ACTIVITY: Please return every line of the records below that contains the word "true".

INPUT RECORDS:

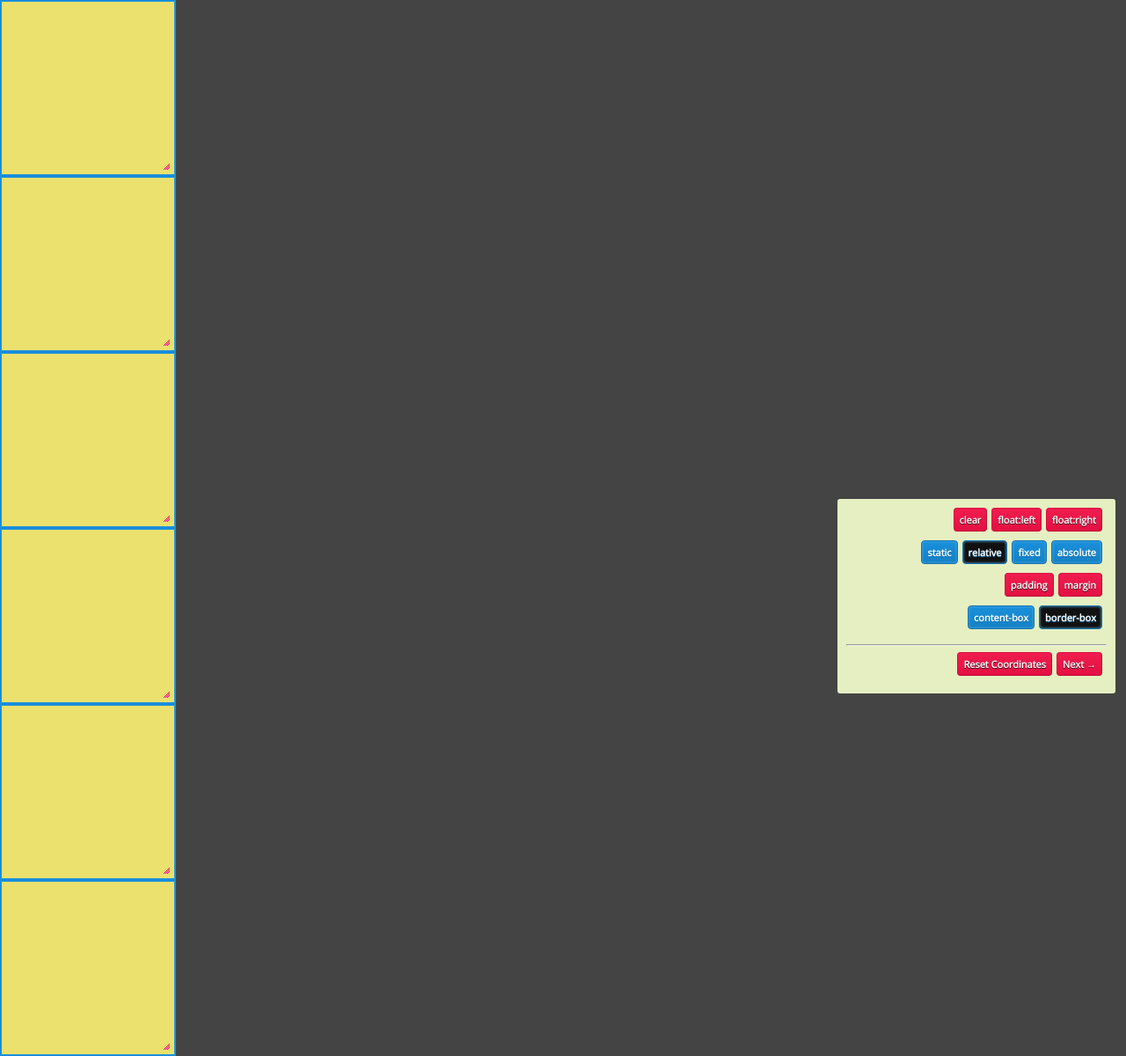
After one commit to laras126/html_game, a PHP site: page /positioning.php in a window 1280 px wide. The commit adds this page. Shown: the whole page at 88% size. Run offline with PHP 8.4, Linux system fonts and the light colour scheme; some libraries are stand-ins or nearby versions.

Commit message:
positioning puz ready except margin/padding

```diff
--- a/css/style.css
+++ b/css/style.css
@@ -234,7 +234,7 @@ kbd,
 pre,
 samp {
   font-family: monospace, serif;
-  _font-family: 'courier new', monospace;
+  _font-family: "courier new", monospace;
   font-size: 1em;
 }
 
@@ -385,7 +385,7 @@ form {
  */
 /* line 372, ../scss/_normalize.scss */
 fieldset {
-  border: 1px solid #c0c0c0;
+  border: 1px solid silver;
   margin: 0 2px;
   padding: 0.35em 0.625em 0.75em;
 }
@@ -646,7 +646,7 @@ http://simplebits.com/notebook/2008/08/14/ampersands-2/
 */
 /* line 145, ../scss/_mixins.scss */
 span.amp {
-  font-family: Baskerville,'Goudy Old Style',Palatino,'Book Antiqua',serif !important;
+  font-family: Baskerville, "Goudy Old Style", Palatino, "Book Antiqua", serif !important;
   font-style: italic;
 }
 
@@ -744,7 +744,7 @@ BUTTONS
   border: 1px solid #be0d37;
   border-top-color: #db0f3f;
   border-left-color: #db0f3f;
-  padding: 4px 12px;
+  padding: 2px 6px;
   color: white;
   display: inline-block;
   font-size: 11px;
@@ -752,7 +752,7 @@ BUTTONS
   text-decoration: none;
   text-shadow: 0 1px rgba(0, 0, 0, 0.75);
   cursor: pointer;
-  margin-bottom: 20px;
+  margin-bottom: 10px;
   line-height: 21px;
   -webkit-border-radius: 4px;
   -moz-border-radius: 4px;
@@ -1081,9 +1081,9 @@ BUTTONS
   -moz-border-radius: 15px;
   -webkit-border-radius: 15px;
   border-radius: 15px;
-  box-shadow: 2px 2px 5px #000;
-  -moz-box-shadow: 2px 2px 5px #000;
-  -webkit-box-shadow: 2px 2px 5px #000;
+  box-shadow: 2px 2px 5px black;
+  -moz-box-shadow: 2px 2px 5px black;
+  -webkit-box-shadow: 2px 2px 5px black;
 }
 
 /* line 22, ../scss/_snippet.scss */
@@ -1103,7 +1103,7 @@ BUTTONS
 
 /* line 25, ../scss/_snippet.scss */
 .snippet-reveal pre.sh_sourceCode {
-  padding: .5em 1em;
+  padding: 0.5em 1em;
   text-align: right;
 }
 
@@ -1115,7 +1115,7 @@ BUTTONS
 /* line 27, ../scss/_snippet.scss */
 .snippet-wrap .snippet-no-num {
   list-style: none;
-  padding: .6em 1em;
+  padding: 0.6em 1em;
   margin: 0;
 }
 
@@ -1556,251 +1556,210 @@ body {
 }
 
 /* line 25, ../scss/style.scss */
-img {
-  max-width: 100%;
-}
-
-/* line 29, ../scss/style.scss */
 ul {
   list-style-type: none;
   margin: 0;
   width: 100%;
 }
 
-/* line 35, ../scss/style.scss */
+/* line 31, ../scss/style.scss */
 .wrap {
   margin-top: 30px;
   padding-bottom: 30px;
   width: 100%;
+  height: 100%;
   max-width: 800px;
 }
 
-/* line 42, ../scss/style.scss */
+/* line 39, ../scss/style.scss */
 .puzzle {
   margin: 0 auto;
   height: 700px;
   background: #fff;
-  border: 10px solid #ddd;
-}
-
-/* line 49, ../scss/style.scss */
-.controls {
-  width: 100%;
-}
-/* line 52, ../scss/style.scss */
-.controls li {
-  display: inline;
-}
-
-/* line 57, ../scss/style.scss */
+  border: 10px solid #dddddd;
+}
+
+/* line 46, ../scss/style.scss */
 .sortable {
-  border-bottom: 10px solid #ddd;
+  border-bottom: 10px solid #dddddd;
   height: 100%;
   padding: 0;
 }
-/* line 61, ../scss/style.scss */
+/* line 51, ../scss/style.scss */
 .sortable:last-child {
   border-bottom: 0;
 }
-/* line 65, ../scss/style.scss */
+/* line 55, ../scss/style.scss */
 .sortable li {
   background: #6cbcee;
-  border: 1px solid #fff;
+  border: 1px solid white;
   margin: 0;
   padding: 10px;
-  float: right;
+  float: left;
   cursor: pointer;
 }
-/* line 73, ../scss/style.scss */
+/* line 63, ../scss/style.scss */
 .sortable li:hover {
   background: #3ea7e9;
 }
-/* line 77, ../scss/style.scss */
+/* line 67, ../scss/style.scss */
 .sortable li:active {
   background: #1990db;
 }
 
-/* line 84, ../scss/style.scss */
+/* line 73, ../scss/style.scss */
+.selected {
+  background: #111111 !important;
+}
+
+/* line 81, ../scss/style.scss */
 .top li {
   background: #1990db;
 }
-/* line 86, ../scss/style.scss */
+/* line 83, ../scss/style.scss */
 .top li:hover {
   background: #6cbcee;
 }
 
-/* line 91, ../scss/style.scss */
+/* line 88, ../scss/style.scss */
 .second li {
   background: #f01d4f;
   position: relative;
   z-index: 2;
 }
-/* line 95, ../scss/style.scss */
+/* line 92, ../scss/style.scss */
 .second li:hover {
   background: #f67d99;
 }
 
-/* line 100, ../scss/style.scss */
+/* line 97, ../scss/style.scss */
 .third li {
   background: #b4cf49;
 }
-/* line 102, ../scss/style.scss */
+/* line 99, ../scss/style.scss */
 .third li:hover {
   background: #d5e49a;
 }
 
-/* line 107, ../scss/style.scss */
+/* line 104, ../scss/style.scss */
 .fourth li {
   position: relative;
   z-index: 4;
   background: #acca35;
 }
-/* line 111, ../scss/style.scss */
+/* line 108, ../scss/style.scss */
 .fourth li:hover {
   background: #cddf85;
 }
 
-/* line 116, ../scss/style.scss */
+/* line 113, ../scss/style.scss */
 .before {
   background: #d5e49a !important;
 }
 
-/* line 120, ../scss/style.scss */
+/* line 117, ../scss/style.scss */
 .after {
   background: #f5b6b9 !important;
 }
 
-/* line 124, ../scss/style.scss */
+/* line 121, ../scss/style.scss */
 .kudos {
   margin-top: 5em;
   display: none;
 }
 
-/* line 136, ../scss/style.scss */
-.selectors {
-  background: white;
-  padding: 1em;
-}
-/* line 140, ../scss/style.scss */
-.selectors .draggable {
-  padding: 0;
-}
-/* line 143, ../scss/style.scss */
-.selectors .draggable li {
-  position: relative;
-  z-index: 999;
-  width: 60px;
-  max-width: 100%;
-  padding: 1em 0;
-  margin: 1em 0;
-  text-align: center;
-  cursor: pointer;
-}
-
-/* line 156, ../scss/style.scss */
-#selectors1 .puzzle {
-  background: #eee;
-}
-/* line 158, ../scss/style.scss */
-#selectors1 .puzzle .droppable {
-  padding: 1em;
-  border: 1px solid #999;
-}
-
-/* line 164, ../scss/style.scss */
-.girly {
-  -webkit-box-shadow: 0 0 3px #f01d4f;
-  -moz-box-shadow: 0 0 3px #f01d4f;
-  -ms-box-shadow: 0 0 3px #f01d4f;
-  -o-box-shadow: 0 0 3px #f01d4f;
-  -box-shadow: 0 0 3px #f01d4f;
-  box-shadow: 0 0 3px #f01d4f;
-  background-color: #faacbf;
-  background-image: -webkit-gradient(linear, left top, left bottom, from(#f01d4f), to(#faacbf));
-  background-image: -webkit-linear-gradient(top, #f01d4f, #faacbf);
-  background-image: -moz-linear-gradient(top, #f01d4f, #faacbf);
-  background-image: -o-linear-gradient(top, #f01d4f, #faacbf);
-  background-image: linear-gradient(to bottom, #f01d4f, #faacbf);
-  -webkit-border-radius: 10px;
-  -moz-border-radius: 10px;
-  -ms-border-radius: 10px;
-  -o-border-radius: 10px;
-  -border-radius: 10px;
-  border-radius: 10px;
-  font-family: "DroidSerifItalic", Cambria, Times New Roman, Times, serif;
-  font-size: 1.2em;
-  letter-spacing: 2px;
-}
-
-/* line 173, ../scss/style.scss */
-.boyish {
-  background: #1C5446;
-  border: 3px solid #47AC39;
-}
-
-/* line 178, ../scss/style.scss */
-.woody {
-  background: url("../img/tileable_wood_texture.png");
-}
-
-/* line 182, ../scss/style.scss */
-.text-style1 {
-  color: white;
-  text-shadow: 1px 1px 3px #47AC39;
-}
-
-/* line 187, ../scss/style.scss */
-.title-text {
-  color: #362C12;
-  font-family: "DroidSerifBold", Cambria, Times New Roman, Times, serif;
-  font-size: 2em;
-  line-height: 0;
-}
-
-/* line 194, ../scss/style.scss */
-.error {
-  text-transform: uppercase;
-  color: red;
-  font-family: "OpenSansBold", "Helvetica Neue", Helvetica, Arial, sans-serif;
-  font-size: 1.25em;
-}
-
-/* line 209, ../scss/style.scss */
+/* line 134, ../scss/style.scss */
 .whole-horiz {
   width: 99.9%;
 }
 
-/* line 213, ../scss/style.scss */
+/* line 138, ../scss/style.scss */
 .whole-vert {
   height: 99.9%;
 }
 
-/* line 217, ../scss/style.scss */
+/* line 142, ../scss/style.scss */
 .half-horiz {
   width: 49.95%;
 }
 
-/* line 221, ../scss/style.scss */
+/* line 146, ../scss/style.scss */
 .half-vert {
   height: 49.95%;
 }
 
-/* line 225, ../scss/style.scss */
+/* line 150, ../scss/style.scss */
 .fourth-horiz {
   width: 24.975%;
 }
 
-/* line 229, ../scss/style.scss */
+/* line 154, ../scss/style.scss */
 .fourth-vert {
   height: 24.975%;
 }
 
-/* line 233, ../scss/style.scss */
+/* line 158, ../scss/style.scss */
 .eighth-horiz {
   width: 12.4875%;
 }
 
-/* line 237, ../scss/style.scss */
+/* line 162, ../scss/style.scss */
 .eighth-vert {
   height: 12.4875%;
 }
+
+/* line 172, ../scss/style.scss */
+.controls {
+  position: fixed;
+  bottom: 0;
+  right: 0;
+  z-index: 9;
+  padding: 10px;
+  width: 320px;
+  color: #444;
+  border: 2px solid #444444;
+  background: #e6efc2;
+  -webkit-border-radius: 5px;
+  -moz-border-radius: 5px;
+  -ms-border-radius: 5px;
+  -o-border-radius: 5px;
+  -border-radius: 5px;
+  border-radius: 5px;
+  margin: 10px;
+}
+/* line 185, ../scss/style.scss */
+.controls div span {
+  float: right;
+  margin-right: 5px;
+}
+
+/* line 193, ../scss/style.scss */
+.pos-puz {
+  height: 100%;
+  padding: 0;
+}
+/* line 197, ../scss/style.scss */
+.pos-puz li {
+  overflow: hidden;
+  background: #ebe16f;
+  width: 200px;
+  height: 200px;
+  border: 2px solid #1990db;
+}
+/* line 206, ../scss/style.scss */
+.pos-puz.content li {
+  color: #444;
+  width: auto;
+  height: auto;
+}
+
+/* line 215, ../scss/style.scss */
+.screen-pos {
+  position: absolute;
+  top: 0;
+  background: #222;
+  color: #fefefe;
+  padding: 5px;
+  font-size: 0.9em;
+  right: 0;
+}
--- a/js/main.js
+++ b/js/main.js
@@ -3,19 +3,20 @@ $(document).ready(function() {
 
 	// jQuery UI widgets
 
- //    $('.sortable').sortable({
-	// 	revert: true
-	// });
+    $('.sortable').sortable({
+		revert: true
+	});
 
 	// Possible solution
 	// http://stackoverflow.com/questions/705250/is-there-a-jquery-plugin-which-combines-draggable-and-selectable
 
-	$('.sortable li').draggable({
+	$('.pos-puz li').draggable({
 		//helper: "clone",
-		//stack: ".draggable li",
+		stack: ".pos-puz li",
 		scroll: true,
-		snap: true
-	});
+		//snap: true,
+		//containment: 'parent'
+	}).resizable();
 
 	$('.draggable').selectable();
 
@@ -29,68 +30,174 @@ $(document).ready(function() {
     $('ul, li').disableSelection();
 
 
-    // Show the previous and next divs when hovered over
-	/*$('.sortable li').hover(function(){
-		$(this).prev().addClass('before');
-		$(this).next().addClass('after');
-	}, function() {
-		$('.sortable li').each(function(){
-			$(this).removeClass('before after');
-		});
-	}
-	);*/
-
 
 	// Button actions
 
-	var obj = { 'whole-horiz':'width:100%',
-				'whole-vert':'height:100%',
-				'half-horiz':'width:50%',
-				'half-vert':'height:50%',
-				'fourth-horiz':'width:25%',
-				'fourth-vert':'height:25%',
-				'eighth-horiz':'width:12.5%',
-				'eighth-vert':'height:12.5%',
-			};
+	var piece = '.pos-puz li';
 
- 	$('#showSizes').click(function(){
-		$.each(obj, function(i, val) {
-			$("." + i).append(val+'<br />');
-    	});
- 	});
 
-	$('#reset').click(function(){
-		location.reload();
+	// Change the float value
+
+	$('#floatLeft').click(function(){
+		$('.floats span').removeClass('selected');
+		$(piece).css('float', 'left');
+		$(this).addClass('selected');
 	});
 
-	$('#floatLeft').click(function(){
-		$('.sortable li').css('float', 'left');
+	$('#floatRight').click(function(){
+		$('.floats span').removeClass('selected');
+		$(piece).css('float', 'right');
+		$(this).addClass('selected');
 	});
 
+	$('#clear').click(function(){
+		$('.floats span').removeClass('selected');
+		$(piece).css('float', 'none');
+		$(this).addClass('selected');
+	});
+
+
+	var marginActive = false;
+	var paddingActive = false;
+
+
+	// Add margin/padding
+
+	$('#addMargin').click(function(){
+		$('.box-model span').removeClass('selected');
+		marginActive = true;
+		checkState();
+		console.log(marginActive);
+	});
+
+	$('#removeMargin').click(function(){
+		marginActive = false;
+		return marginActive;
+		checkState();
+		console.log(marginActive + 'asdasd');
+	});
+
+	$('#addPadding').click(function(){
+		$('.box-model span').removeClass('selected');
+		$(piece).css('padding', '10px');
+
+		$(this).addClass('selected');
+		$(this).text('remove padding').attr('id','paddingActive');
+	});
+
+	$('#contentBox').click(function(){
+		$('.box-sizing span').removeClass('selected');
+		$(piece).css('box-sizing', 'content-box');
+		$(this).addClass('selected');
+	});
+
+	$('#borderBox').click(function(){
+		$('.box-sizing span').removeClass('selected');
+		$(piece).css('box-sizing', 'border-box');
+		$(this).addClass('selected');
+	});
+
+
+
+	function checkState() {
+		if(marginActive==true) {
+			$('#addMargin').addClass('selected').attr('id', 'removeMargin');
+			$(piece).css('margin', '10px');
+		}
+
+		if (marginActive==false) {
+			$('#removeMargin').removeClass('selected').attr('id', 'addMargin');
+			$(piece).css('margin', '0');
+		}
+	}
+
+
+
+	// Positioning
+
 	$('#posAbs').click(function(){
-		$('.sortable li').css('position', 'absolute');
+		resetPos('absolute');
+		$(this).addClass('selected');
 	});
 
 	$('#posFix').click(function(){
-		$('.sortable li').css('position', 'fixed');
+		resetPos('fixed');
+		$(this).addClass('selected');
 	});
 
 	$('#posRel').click(function(){
-		$('.sortable li').css('position', 'relative');
+		resetPos('relative');
+		$(this).addClass('selected');
 	});
 
 	$('#posStat').click(function(){
-		$('.sortable li').css('position', 'static');
+		resetPos('static');
+		$(this).addClass('selected');
 	});
 
-	$('#floatRight').click(function(){
-		$('.sortable li').css('float', 'right');
+
+
+	// Display
+
+	$('#disInline').click(function(){
+		resetDis('inline');
+		$(this).addClass('selected');
+	});
+
+	$('#disBlock').click(function(){
+		resetDis('block');
+		$(this).addClass('selected');
+	});
+
+	$('#disInlBlock').click(function(){
+		resetDis('inline-block');
+		$(this).addClass('selected');
+	});
+
+
+
+	// Utilities
+	$('#reset').click(function(){
+		resetCoords();
+	});
+
+	$('#reload').click(function(){
+		location.reload();
 	});
 
 	$('#done').click(function(){
 		$('.puzzle').fadeOut(200);
 		$('.kudos').fadeIn(200);
 	});
+
+
+
+
+
+
+
+	function resetPos(pos) {
+		$('.positions span').removeClass('selected');
+		$(piece).css({
+			position: pos
+		});
+	}
+
+	function resetDis(dis) {
+		$('.display span').removeClass('selected');
+		$(piece).css({
+			display: dis
+		});
+	}
+
+	function resetCoords() {
+		$(piece).css({
+			top: '0',
+			right: '0',
+			bottom: '0',
+			left: '0'
+		});
+	}
 
 });
 
--- /dev/null
+++ b/positioning.php
@@ -0,0 +1,60 @@
+<!doctype html>
+<html lang="us">
+<head>
+	<meta charset="utf-8">
+	<title>Web 101 HTML Puzzle</title>
+	<link href="css/flick/jquery-ui-1.10.3.custom.css" rel="stylesheet">
+	<link href="css/style.css" rel="stylesheet">
+
+</head>
+
+<body>
+
+
+	<ul class="pos-puz clearfix">
+		<li class="fourth-horiz fourth-vert"></li>
+		<li class="fourth-horiz fourth-vert"></li>
+		<li class="fourth-horiz fourth-vert"></li>
+		<li class="fourth-horiz fourth-vert"></li>
+		<li class="fourth-horiz fourth-vert"></li>
+		<li class="fourth-horiz fourth-vert"></li>
+	</ul> <!-- .pos-puz -->
+
+	<div class="controls">
+		<div class="floats clearfix">
+			<span class="button" id="floatRight">float:right</span>
+			<span class="button" id="floatLeft">float:left</span>
+			<span class="button" id="clear">clear</span>
+		</div>
+		<div class="positions clearfix">
+			<span class="blue-button" id="posAbs">absolute</span>
+			<span class="blue-button" id="posFix">fixed</span>
+			<span class="blue-button selected" id="posRel">relative</span>
+			<span class="blue-button" id="posStat">static</span>
+		</div>
+		<div class="box-model clearfix">
+			<span class="button" id="addMargin">margin</span>
+			<span class="button" id="addPadding">padding</span>
+		</div>
+		<div class="box-sizing clearfix">
+			<span class="blue-button selected" id="borderBox">border-box</span>
+			<span class="blue-button" id="contentBox">content-box</span>
+		</div>
+		<div class="reset">
+			<hr />
+			<span><a href="positioning2.php" class="button">Next &rarr;</a></span>
+			<span class="button" id="reset">Reset Coordinates</span>
+
+		</div>
+
+	</div>
+
+	<!-- <div class="kudos">
+		<p class="h1">Fantastic!</p>
+		<p>Easy peazy, lemon squeazy.</p>
+		<a href="puzzle2.php" class="button">Proceed to the next puzzle &rarr;</a>
+	</div>
+ -->
+
+
+<?php include('parts/footer.php'); ?>
--- a/puzzle2.php
+++ b/puzzle2.php
@@ -4,7 +4,7 @@
 		<h1>Puzzle 2</h1>
 		<p>Arrange all of the blue boxes into the white square and the pink boxes into the blue boxes.</p>
 		<a class="blue-button" id="back" href="index.php">&larr;Back</a>
-		<span class="blue-button" id="reset">Reset</span>
+		<span class="blue-button" id="reload">Reset</span>
 		<span class="button" id="done">Done!</span>
 
 		<div class="puzzle clearfix">
--- a/puzzle3.php
+++ b/puzzle3.php
@@ -4,7 +4,7 @@
 		<h1>Puzzle 3</h1>
 		<p>Arrange all of the blue boxes into the white square, the pink boxes into the blue boxes, and the green boxes into the pink boxes.</p>
 		<a class="blue-button" id="back" href="puzzle2.php">&larr;Back</a>
-		<span class="blue-button" id="reset">Reset</span>
+		<span class="blue-button" id="reload">Reset</span>
 		<span class="button" id="done">Done!</span>
 
 		<div class="puzzle clearfix">
--- a/scss/_mixins.scss
+++ b/scss/_mixins.scss
@@ -289,7 +289,7 @@ BUTTONS
 	border: 1px solid darken($link-color, 13%);
 	border-top-color: darken($link-color, 7%);
 	border-left-color: darken($link-color, 7%);
-	padding: 4px 12px;
+	padding: 2px 6px;
 	color: $white;
 	display: inline-block;
 	font-size: 11px;
@@ -297,7 +297,7 @@ BUTTONS
 	text-decoration: none;
 	text-shadow: 0 1px rgba(0,0,0, .75);
 	cursor: pointer;
-	margin-bottom: 20px;
+	margin-bottom: 10px;
 	line-height: 21px;
 	@include border-radius(4px);
 	@include css-gradient($link-color, darken($link-color, 5%));
--- a/scss/style.scss
+++ b/scss/style.scss
@@ -46,18 +43,11 @@ ul {
 	border: 10px solid #ddd;
 }
 
-.controls {
-	width: 100%;
-	// float: left;
-	li {
-		display: inline;
-	}
-}
-
 .sortable {
 	border-bottom: 10px solid #ddd;
 	height: 100%;
 	padding: 0;
+
 	&:last-child {
 		border-bottom: 0;
 	}
@@ -77,6 +67,13 @@ ul {
 		&:active {
 			background: $bones-blue;
 		}
+	}
+}
+
+.selected {
+	background: #111 !important;
+
+	&:hover {
 	}
 }
 
@@ -237,3 +162,62 @@ $total: 99.9%;
 .eighth-vert {
 	height: $total/8;
 }
+
+
+
+
+
+// Positioning exercise
+
+.controls {
+	position: fixed;
+	bottom: 0;
+	right: 0;
+	z-index: 9;
+	padding: 10px;
+	width: 320px;
+	color: #444;
+	border: 2px solid #444;
+	background: $alert-green;
+	@include border-radius(5px);
+	margin: 10px;
+
+	div span {
+		float: right;
+		margin-right: 5px;
+	}
+}
+
+
+
+.pos-puz {
+	height: 100%;
+	padding: 0;
+
+	li {
+		overflow: hidden;
+		background: $alert-yellow;
+		width: 200px;
+		height: 200px;
+		border: 2px solid $bones-blue;
+	}
+
+	&.content {
+		li {
+			color: #444;
+			width: auto;
+			height: auto;
+		}
+	}
+}
+
+
+.screen-pos {
+	position: absolute;
+	top: 0;
+	background: #222;
+	color: #fefefe;
+	padding: 5px;
+	font-size: 0.9em;
+	right: 0;
+}
```
Also changed, not shown: other parts of scss/style.scss (+2 -77 lines), index.php (+2 -8 lines), positioning2.php (added, +57 -0 lines), 1 other file.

FINISHED EXERCISE:
-	// 	revert: true
+		revert: true
 		scroll: true,
-		snap: true
+		//snap: true,
+		marginActive = true;
+		if(marginActive==true) {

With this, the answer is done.